"""

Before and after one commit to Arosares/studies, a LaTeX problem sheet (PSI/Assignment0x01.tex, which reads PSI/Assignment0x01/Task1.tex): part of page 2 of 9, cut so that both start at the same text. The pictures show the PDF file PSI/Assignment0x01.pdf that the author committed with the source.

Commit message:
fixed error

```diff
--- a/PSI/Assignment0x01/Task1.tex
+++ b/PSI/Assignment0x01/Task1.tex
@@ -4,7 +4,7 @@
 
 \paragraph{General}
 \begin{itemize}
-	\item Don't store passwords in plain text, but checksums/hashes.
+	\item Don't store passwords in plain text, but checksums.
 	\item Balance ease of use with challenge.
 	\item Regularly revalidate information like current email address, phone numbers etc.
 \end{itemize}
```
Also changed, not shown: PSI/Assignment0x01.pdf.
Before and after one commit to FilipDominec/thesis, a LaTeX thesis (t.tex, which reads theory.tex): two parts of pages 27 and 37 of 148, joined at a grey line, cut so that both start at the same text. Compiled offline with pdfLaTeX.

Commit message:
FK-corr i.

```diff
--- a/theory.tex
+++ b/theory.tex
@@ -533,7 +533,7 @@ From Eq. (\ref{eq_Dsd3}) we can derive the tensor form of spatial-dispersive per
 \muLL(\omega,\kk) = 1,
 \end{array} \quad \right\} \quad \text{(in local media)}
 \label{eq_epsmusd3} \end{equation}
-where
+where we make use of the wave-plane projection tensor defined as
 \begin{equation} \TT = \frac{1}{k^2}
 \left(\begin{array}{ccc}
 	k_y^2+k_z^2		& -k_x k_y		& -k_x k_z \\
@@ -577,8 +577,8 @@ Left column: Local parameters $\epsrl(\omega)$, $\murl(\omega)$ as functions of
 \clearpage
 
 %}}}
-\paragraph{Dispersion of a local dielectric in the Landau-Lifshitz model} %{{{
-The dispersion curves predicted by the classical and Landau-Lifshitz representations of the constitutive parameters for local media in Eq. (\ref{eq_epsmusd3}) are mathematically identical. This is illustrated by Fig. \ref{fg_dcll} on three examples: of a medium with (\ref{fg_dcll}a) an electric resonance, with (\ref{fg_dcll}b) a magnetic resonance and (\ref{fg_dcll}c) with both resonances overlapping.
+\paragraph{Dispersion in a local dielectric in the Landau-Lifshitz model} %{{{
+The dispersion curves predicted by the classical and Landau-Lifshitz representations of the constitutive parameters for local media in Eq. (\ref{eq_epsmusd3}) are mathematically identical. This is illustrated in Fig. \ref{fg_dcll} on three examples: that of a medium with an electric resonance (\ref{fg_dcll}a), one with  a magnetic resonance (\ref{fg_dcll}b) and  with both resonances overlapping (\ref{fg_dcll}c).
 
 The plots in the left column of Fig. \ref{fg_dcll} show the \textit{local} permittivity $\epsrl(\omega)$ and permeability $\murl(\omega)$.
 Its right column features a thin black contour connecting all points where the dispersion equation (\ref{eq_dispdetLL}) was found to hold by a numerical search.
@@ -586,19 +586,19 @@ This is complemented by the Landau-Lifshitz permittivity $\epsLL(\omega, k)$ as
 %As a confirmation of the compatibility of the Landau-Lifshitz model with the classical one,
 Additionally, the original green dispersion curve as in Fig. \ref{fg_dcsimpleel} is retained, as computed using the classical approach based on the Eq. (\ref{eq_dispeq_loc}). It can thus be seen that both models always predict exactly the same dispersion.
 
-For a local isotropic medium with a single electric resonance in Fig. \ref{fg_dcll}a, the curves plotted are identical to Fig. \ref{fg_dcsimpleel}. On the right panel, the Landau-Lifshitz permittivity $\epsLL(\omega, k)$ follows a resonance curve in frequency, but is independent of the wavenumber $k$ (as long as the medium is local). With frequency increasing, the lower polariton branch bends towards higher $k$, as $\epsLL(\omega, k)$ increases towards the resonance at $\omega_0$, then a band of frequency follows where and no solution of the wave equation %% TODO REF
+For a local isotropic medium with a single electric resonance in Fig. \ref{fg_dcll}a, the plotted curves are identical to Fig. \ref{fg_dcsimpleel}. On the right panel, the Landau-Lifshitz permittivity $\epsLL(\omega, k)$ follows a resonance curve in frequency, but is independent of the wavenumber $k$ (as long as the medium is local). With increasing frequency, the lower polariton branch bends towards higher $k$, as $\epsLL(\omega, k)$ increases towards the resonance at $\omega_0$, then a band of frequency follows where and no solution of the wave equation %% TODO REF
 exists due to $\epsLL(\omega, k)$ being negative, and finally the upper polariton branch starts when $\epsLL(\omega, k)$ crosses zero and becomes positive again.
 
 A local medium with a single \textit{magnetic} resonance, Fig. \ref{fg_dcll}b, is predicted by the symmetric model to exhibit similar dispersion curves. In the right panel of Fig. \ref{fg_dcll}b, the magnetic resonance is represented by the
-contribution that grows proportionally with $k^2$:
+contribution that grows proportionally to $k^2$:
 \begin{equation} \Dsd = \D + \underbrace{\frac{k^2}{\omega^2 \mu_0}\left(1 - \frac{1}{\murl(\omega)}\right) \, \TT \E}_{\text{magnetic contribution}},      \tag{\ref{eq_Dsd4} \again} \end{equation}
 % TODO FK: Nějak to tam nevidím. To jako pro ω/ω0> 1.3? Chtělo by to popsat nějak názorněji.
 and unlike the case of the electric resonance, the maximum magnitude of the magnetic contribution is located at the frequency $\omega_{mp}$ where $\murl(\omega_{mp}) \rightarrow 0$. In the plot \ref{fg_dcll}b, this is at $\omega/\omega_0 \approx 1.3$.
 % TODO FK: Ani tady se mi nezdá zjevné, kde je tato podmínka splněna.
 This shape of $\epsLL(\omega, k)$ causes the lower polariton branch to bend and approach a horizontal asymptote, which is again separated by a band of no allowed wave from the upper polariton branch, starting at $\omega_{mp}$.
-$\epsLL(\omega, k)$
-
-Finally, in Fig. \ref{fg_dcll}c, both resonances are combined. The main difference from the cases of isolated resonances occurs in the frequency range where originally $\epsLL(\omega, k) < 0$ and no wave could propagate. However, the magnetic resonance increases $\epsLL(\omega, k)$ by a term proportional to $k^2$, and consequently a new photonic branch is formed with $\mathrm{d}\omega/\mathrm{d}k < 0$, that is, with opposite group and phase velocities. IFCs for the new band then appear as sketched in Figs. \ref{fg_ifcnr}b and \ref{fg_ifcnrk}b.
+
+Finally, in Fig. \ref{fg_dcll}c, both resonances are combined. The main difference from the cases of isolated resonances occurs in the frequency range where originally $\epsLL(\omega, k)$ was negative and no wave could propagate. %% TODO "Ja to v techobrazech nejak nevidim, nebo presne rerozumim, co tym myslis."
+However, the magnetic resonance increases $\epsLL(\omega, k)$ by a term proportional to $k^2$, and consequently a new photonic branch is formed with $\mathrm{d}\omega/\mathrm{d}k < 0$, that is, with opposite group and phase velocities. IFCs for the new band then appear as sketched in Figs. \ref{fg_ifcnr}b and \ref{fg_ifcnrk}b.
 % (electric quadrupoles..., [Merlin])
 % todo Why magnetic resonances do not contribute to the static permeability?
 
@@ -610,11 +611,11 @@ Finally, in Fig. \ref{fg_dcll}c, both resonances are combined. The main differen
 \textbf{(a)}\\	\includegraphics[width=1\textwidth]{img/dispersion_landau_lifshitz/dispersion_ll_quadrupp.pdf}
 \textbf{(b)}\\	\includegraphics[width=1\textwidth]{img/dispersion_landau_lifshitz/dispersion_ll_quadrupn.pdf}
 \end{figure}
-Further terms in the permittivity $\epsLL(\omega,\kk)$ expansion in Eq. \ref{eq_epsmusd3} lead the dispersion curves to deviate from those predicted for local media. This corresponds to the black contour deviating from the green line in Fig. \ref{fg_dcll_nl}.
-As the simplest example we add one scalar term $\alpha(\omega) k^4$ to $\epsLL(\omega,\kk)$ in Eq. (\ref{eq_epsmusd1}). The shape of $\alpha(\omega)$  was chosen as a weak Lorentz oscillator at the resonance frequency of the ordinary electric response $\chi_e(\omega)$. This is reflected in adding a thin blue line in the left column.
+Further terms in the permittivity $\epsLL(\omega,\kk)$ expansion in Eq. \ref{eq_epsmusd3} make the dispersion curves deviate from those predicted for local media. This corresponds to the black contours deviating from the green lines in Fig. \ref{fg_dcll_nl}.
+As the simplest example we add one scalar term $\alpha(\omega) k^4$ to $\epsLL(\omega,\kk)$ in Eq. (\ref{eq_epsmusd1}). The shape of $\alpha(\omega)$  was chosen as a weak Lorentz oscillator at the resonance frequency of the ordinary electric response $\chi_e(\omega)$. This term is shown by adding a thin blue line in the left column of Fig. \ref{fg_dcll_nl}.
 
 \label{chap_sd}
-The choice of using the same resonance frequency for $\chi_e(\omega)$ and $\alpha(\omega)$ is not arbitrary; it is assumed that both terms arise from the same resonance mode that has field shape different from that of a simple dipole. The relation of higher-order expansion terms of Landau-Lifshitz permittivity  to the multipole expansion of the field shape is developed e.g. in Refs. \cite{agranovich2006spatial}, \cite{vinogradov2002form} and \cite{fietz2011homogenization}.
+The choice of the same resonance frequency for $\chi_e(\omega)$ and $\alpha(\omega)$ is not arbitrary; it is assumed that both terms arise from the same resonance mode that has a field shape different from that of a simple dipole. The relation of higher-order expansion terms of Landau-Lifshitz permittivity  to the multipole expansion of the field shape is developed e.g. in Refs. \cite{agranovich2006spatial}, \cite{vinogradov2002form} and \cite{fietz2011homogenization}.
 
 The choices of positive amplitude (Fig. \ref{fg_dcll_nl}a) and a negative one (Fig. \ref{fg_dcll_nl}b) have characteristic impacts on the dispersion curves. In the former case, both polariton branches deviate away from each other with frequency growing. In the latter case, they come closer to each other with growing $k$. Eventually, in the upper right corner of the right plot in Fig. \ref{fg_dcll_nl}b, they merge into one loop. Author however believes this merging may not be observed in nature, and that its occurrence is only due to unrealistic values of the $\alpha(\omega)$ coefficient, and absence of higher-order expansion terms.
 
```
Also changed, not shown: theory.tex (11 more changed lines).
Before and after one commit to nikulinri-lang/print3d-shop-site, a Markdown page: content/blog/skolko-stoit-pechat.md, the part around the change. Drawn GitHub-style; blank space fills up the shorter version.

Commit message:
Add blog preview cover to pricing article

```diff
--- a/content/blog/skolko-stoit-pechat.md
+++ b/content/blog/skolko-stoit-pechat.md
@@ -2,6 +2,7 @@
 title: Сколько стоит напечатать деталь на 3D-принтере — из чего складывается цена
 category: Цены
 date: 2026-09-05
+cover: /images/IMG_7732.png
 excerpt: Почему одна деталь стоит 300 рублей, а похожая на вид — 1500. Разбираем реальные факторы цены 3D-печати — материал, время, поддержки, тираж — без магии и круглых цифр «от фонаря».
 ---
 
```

"""

**Exercise directions**: Each line from the top of the records through the one with "Also changed, not shown: PSI/Assignment0x01.pdf." should be returned exactly. Leave out everything else.

**Task result**:
Before and after one commit to Arosares/studies, a LaTeX problem sheet (PSI/Assignment0x01.tex, which reads PSI/Assignment0x01/Task1.tex): part of page 2 of 9, cut so that both start at the same text. The pictures show the PDF file PSI/Assignment0x01.pdf that the author committed with the source.

Commit message:
fixed error

```diff
--- a/PSI/Assignment0x01/Task1.tex
+++ b/PSI/Assignment0x01/Task1.tex
@@ -4,7 +4,7 @@
 
 \paragraph{General}
 \begin{itemize}
-	\item Don't store passwords in plain text, but checksums/hashes.
+	\item Don't store passwords in plain text, but checksums.
 	\item Balance ease of use with challenge.
 	\item Regularly revalidate information like current email address, phone numbers etc.
 \end{itemize}
```
Also changed, not shown: PSI/Assignment0x01.pdf.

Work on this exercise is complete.